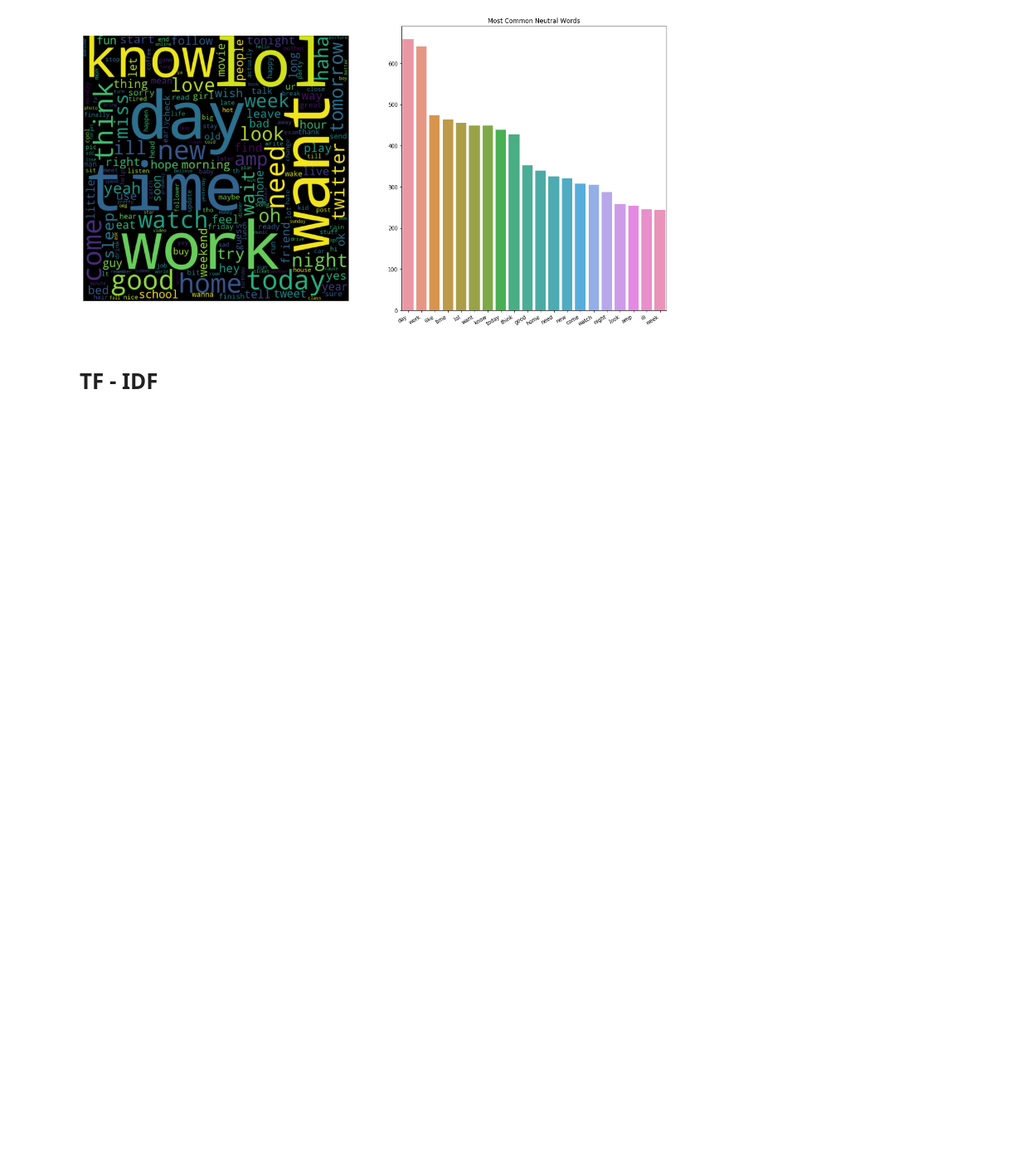
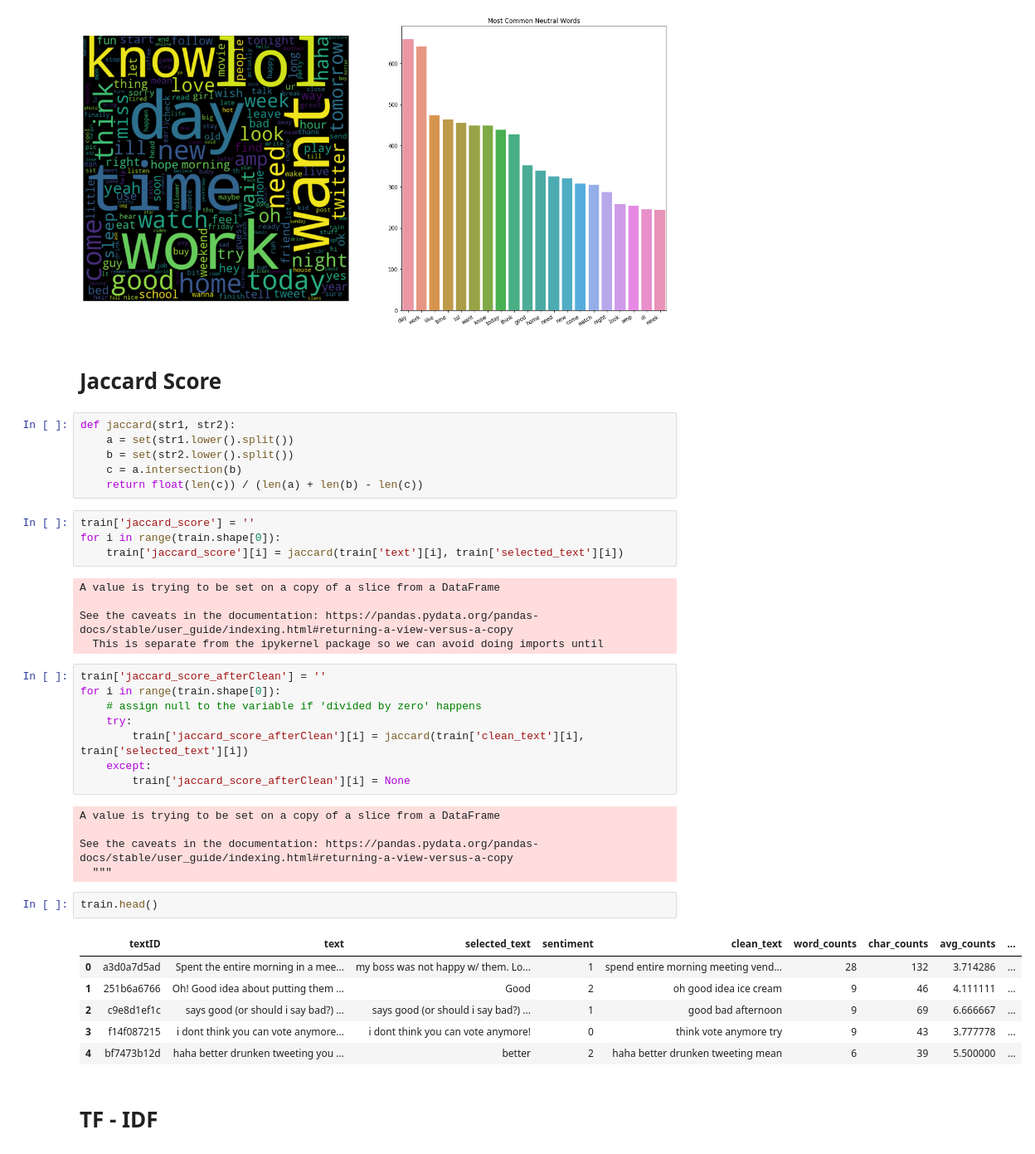
Before and after one commit to FreedomVAce/Tweet_Sentiment_Extraction, a Jupyter notebook: tweet_sentiment_extraction.ipynb, the cells around one changed output. Shown at 83% size. Saved outputs shown, nothing was run; the diff lists cells and outputs as text; blank space fills up the shorter version.

```diff
--- a/tweet_sentiment_extraction.ipynb
+++ b/tweet_sentiment_extraction.ipynb
@@ -293,6 +293,45 @@ plt.xticks(rotation=30, ha='right')
 plt.show()
 # %% [output]
 [figure]
+# %% [markdown]
+# Jaccard Score
+# %%
+def jaccard(str1, str2):
+    a = set(str1.lower().split())
+    b = set(str2.lower().split())
+    c = a.intersection(b)
+    return float(len(c)) / (len(a) + len(b) - len(c))
+# %%
+train['jaccard_score'] = ''
+for i in range(train.shape[0]):
+    train['jaccard_score'][i] = jaccard(train['text'][i], train['selected_text'][i])
+# %% [output]
+A value is trying to be set on a copy of a slice from a DataFrame
+
+See the caveats in the documentation: https://pandas.pydata.org/pandas-docs/stable/user_guide/indexing.html#returning-a-view-versus-a-copy
+  This is separate from the ipykernel package so we can avoid doing imports until
+# %%
+train['jaccard_score_afterClean'] = ''
+for i in range(train.shape[0]):
+    # assign null to the variable if 'divided by zero' happens
+    try:
+        train['jaccard_score_afterClean'][i] = jaccard(train['clean_text'][i], train['selected_text'][i])
+    except:
+        train['jaccard_score_afterClean'][i] = None
+# %% [output]
+A value is trying to be set on a copy of a slice from a DataFrame
+
+See the caveats in the documentation: https://pandas.pydata.org/pandas-docs/stable/user_guide/indexing.html#returning-a-view-versus-a-copy
+  """
+# %%
+train.head()
+# %% [output]
+|  | textID | text | selected_text | sentiment | clean_text | word_counts | char_counts | avg_counts | ... |
+| 0 | a3d0a7d5ad | Spent the entire morning in a mee... | my boss was not happy w/ them. Lo... | 1 | spend entire morning meeting vend... | 28 | 132 | 3.714286 | ... |
+| 1 | 251b6a6766 | Oh! Good idea about putting them ... | Good | 2 | oh good idea ice cream | 9 | 46 | 4.111111 | ... |
+| 2 | c9e8d1ef1c | says good (or should i say bad?) ... | says good (or should i say bad?) ... | 1 | good bad afternoon | 9 | 69 | 6.666667 | ... |
+| 3 | f14f087215 | i dont think you can vote anymore... | i dont think you can vote anymore! | 0 | think vote anymore try | 9 | 43 | 3.777778 | ... |
+| 4 | bf7473b12d | haha better drunken tweeting you ... | better | 2 | haha better drunken tweeting mean | 6 | 39 | 5.500000 | ... |
 # %% [markdown]
 # TF - IDF
 # %%
```
Also changed, not shown: parts of 18 cells of this notebook.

· · · ·

(WORK TASK) Only the number is needed: state how many lines in the listing contain "train".

(SOLUTION FOR THIS TASK) 8